In any case, Netanyahu has just disclosed that Israel and the United Arab Emirates have agreed to collaborate on technology to combat COVID-19. Netanyahu’s people contend that a minor annexation will not trigger any major violence in the Arab world than did the US decision to transfer its embassy from Tel Aviv to Jerusalem. However, this will not apply to Jordan, where a majority of the population is comprised of Palestinians, who would likely go on the warpath. To help sort out the question, Washington’s new mediator, Avi Berkovitz, will be flying to Israel to discuss the annexation issue with Israeli leaders. Might this 11th-hour intervention help Bibi get off the hook?
Lebanon and Syria…
In a passing-out ceremony for new Israeli Airforce pilots, Netanyahu issued his most dramatic warning to Iran so far. He declared point-blank that Israeli aircraft will continue to bomb Iranian forces out of Syria and will not permit them to convert Syria into a forward-base for rocketing Israel. Neither will Iran be allowed to develop nuclear weapons, as it is now doing, to destroy the Jewish state. On this score, Netanyahu noted that the International Atomic Energy Agency has now confirmed that Iran is illegally enriching uranium that could be converted to nuclear warheads.
In another development, reports out of Lebanon indicate that Iran’s proxy, Hezbollah, may go to war against Israel this summer. The rationale is that the Lebanese economy is coming apart at the seams, and massive rioting has paralyzed the country. The idea would be to deflect the current protests against government corruption from the streets of Beirut to a new conflict with Israel. It goes without saying that this would be a big mistake – Israeli intelligence has reportedly pinpointed the dozens of Lebanese villages in the south where Hezbollah has stored thousands of missiles and rockets. Does anyone have any doubt what will happen to them if they are used as launchpads for rocketing Israel?
Another batch of new Israeli pilots…

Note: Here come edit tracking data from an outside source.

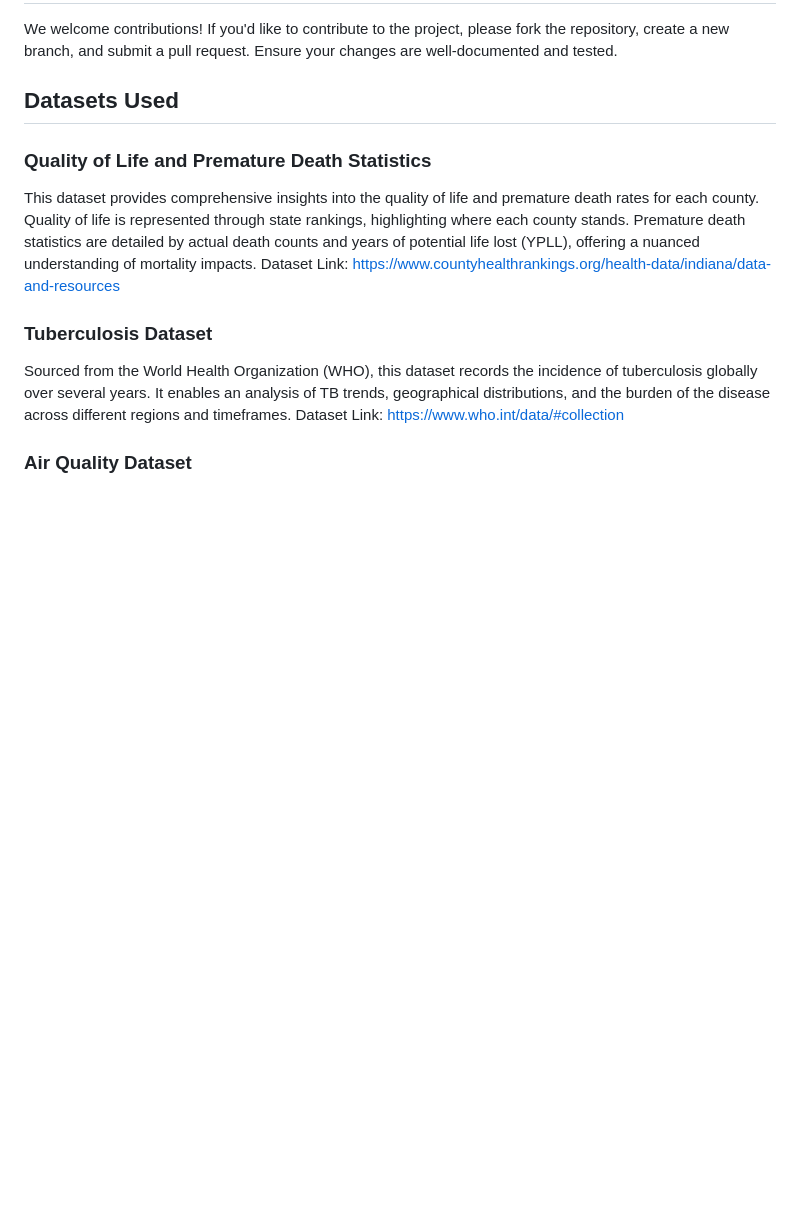
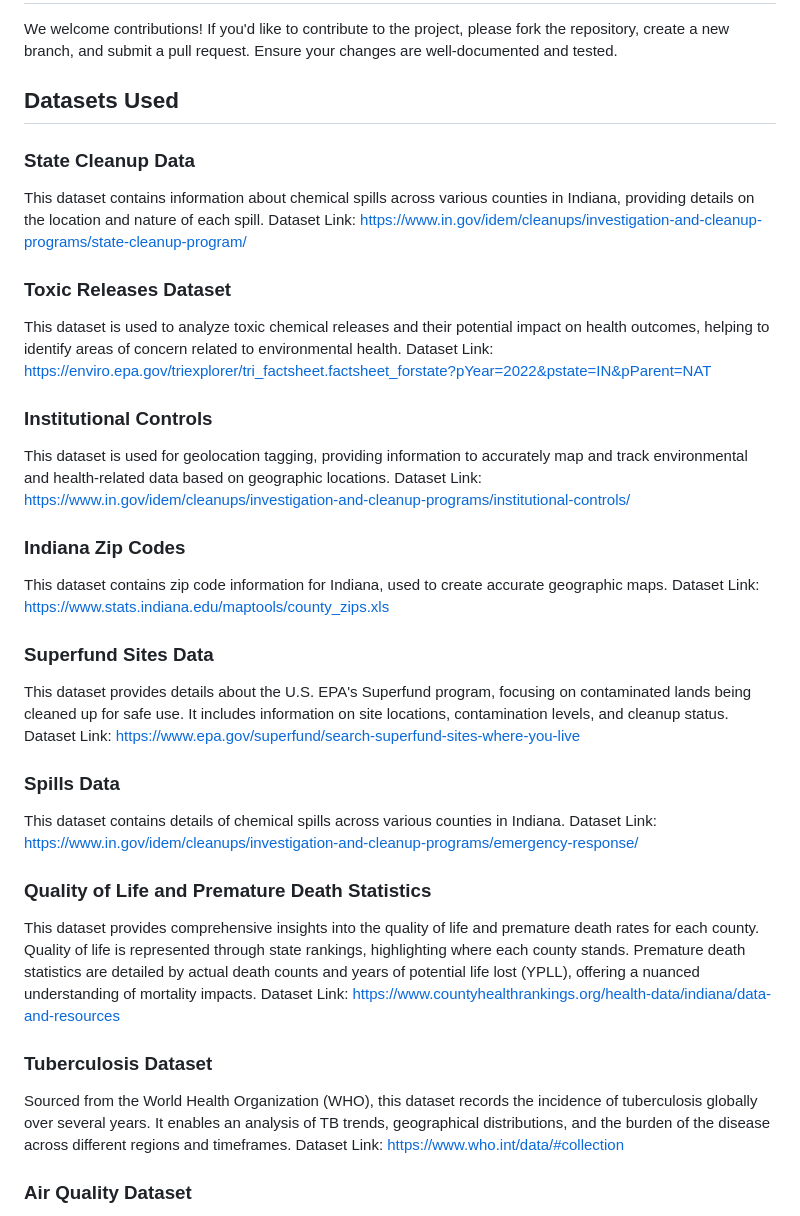
Before and after one commit to suhaasbadada/jimmy_johns, a Markdown page: README.md, the part around the change. Rendered like a GitHub page; blank space fills up the shorter version.

```diff
--- a/README.md
+++ b/README.md
@@ -61,6 +61,29 @@ python app.py
 We welcome contributions! If you'd like to contribute to the project, please fork the repository, create a new branch, and submit a pull request. Ensure your changes are well-documented and tested.
 
 ## Datasets Used
+### State Cleanup Data
+This dataset contains information about chemical spills across various counties in Indiana, providing details on the location and nature of each spill.
+Dataset Link: https://www.in.gov/idem/cleanups/investigation-and-cleanup-programs/state-cleanup-program/
+
+### Toxic Releases Dataset
+This dataset is used to analyze toxic chemical releases and their potential impact on health outcomes, helping to identify areas of concern related to environmental health.
+Dataset Link: https://enviro.epa.gov/triexplorer/tri_factsheet.factsheet_forstate?pYear=2022&pstate=IN&pParent=NAT
+
+### Institutional Controls
+This dataset is used for geolocation tagging, providing information to accurately map and track environmental and health-related data based on geographic locations.
+Dataset Link: https://www.in.gov/idem/cleanups/investigation-and-cleanup-programs/institutional-controls/
+
+### Indiana Zip Codes
+This dataset contains zip code information for Indiana, used to create accurate geographic maps.
+Dataset Link: https://www.stats.indiana.edu/maptools/county_zips.xls
+
+### Superfund Sites Data
+This dataset provides details about the U.S. EPA's Superfund program, focusing on contaminated lands being cleaned up for safe use. It includes information on site locations, contamination levels, and cleanup status.
+Dataset Link: https://www.epa.gov/superfund/search-superfund-sites-where-you-live
+
+### Spills Data
+This dataset contains details of chemical spills across various counties in Indiana.
+Dataset Link: https://www.in.gov/idem/cleanups/investigation-and-cleanup-programs/emergency-response/
 
 ### Quality of Life and Premature Death Statistics
 This dataset provides comprehensive insights into the quality of life and premature death rates for each county. Quality of life is represented through state rankings, highlighting where each county stands. Premature death statistics are detailed by actual death counts and years of potential life lost (YPLL), offering a nuanced understanding of mortality impacts.
```
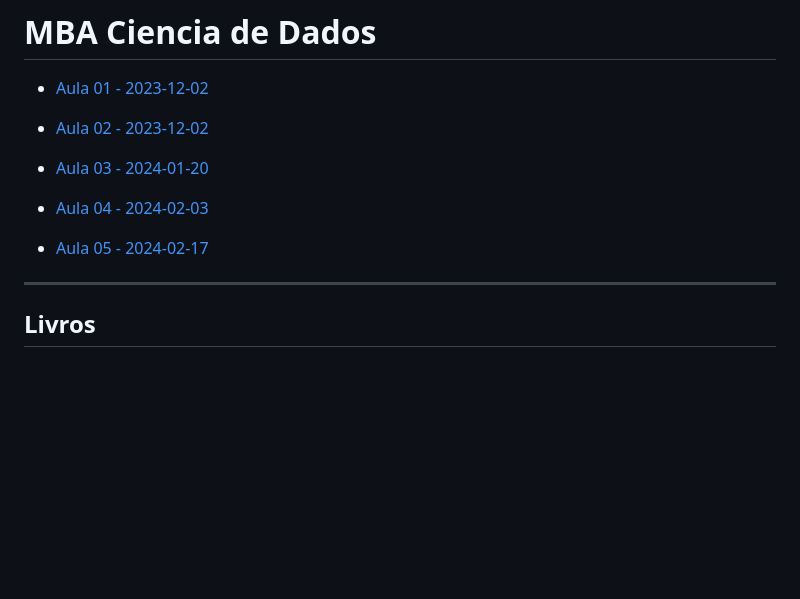
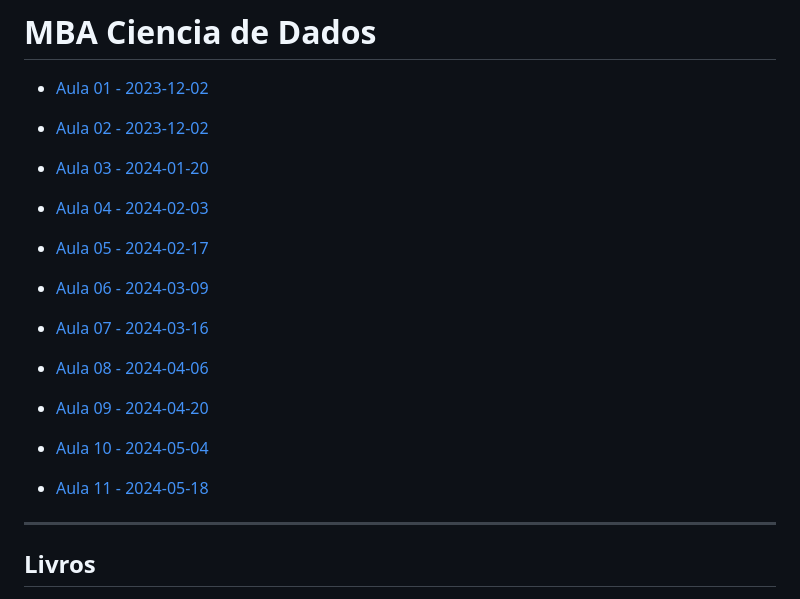
Before and after one commit to natanfiuza/uniesp-mba-dados, a Markdown page: README.md, the part around the change. GitHub-like rendering; blank space fills up the shorter version.

Commit message:
Finalizando aula 11

```diff
--- a/README.md
+++ b/README.md
@@ -10,6 +10,19 @@
 - [Aula 04 - 2024-02-03](./aula_04_2024-02-03/README.md)
 
 - [Aula 05 - 2024-02-17](./aula_05_2024-02-17/README.md)
+
+- [Aula 06 - 2024-03-09](./aula_06_2024-03-09/README.md)
+
+- [Aula 07 - 2024-03-16](./aula_07_2024-03-16/README.md)
+
+- [Aula 08 - 2024-04-06](./aula_08_2024-04-06/README.md)
+
+- [Aula 09 - 2024-04-20](./aula_09_2024-04-20/README.md)
+
+- [Aula 10 - 2024-05-04](./aula_10_2024-05-04/README.md)
+
+- [Aula 11 - 2024-05-18](./aula_11_2024-05-18/README.md)
+
 
 ---
 
```
Also changed, not shown: aula_11_2024-05-18/anotacoes.md (+1 -1 lines), aula_11_2024-05-18/doc/dataops.md (+2 -5 lines), aula_11_2024-05-18/img/markmap_dataops_daas.png (added).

While we’re on the subject, the 180th graduating ceremony for new Israeli pilots has taken place at an Israeli Airforce base. Among the 40 new pilots who earned their wings were three young women. One is now a fighter pilot; the other two will operate the controls in helicopters and transports. Due to COVID-19, the fly-past ceremony was held this time with just the immediate family members. Among them was a proud grandfather who served in combat with the British army during WWII. Mordechai Raflovich said his heart was “overflowing with pride and joy” to see his granddaughter receive her pilot’s wings.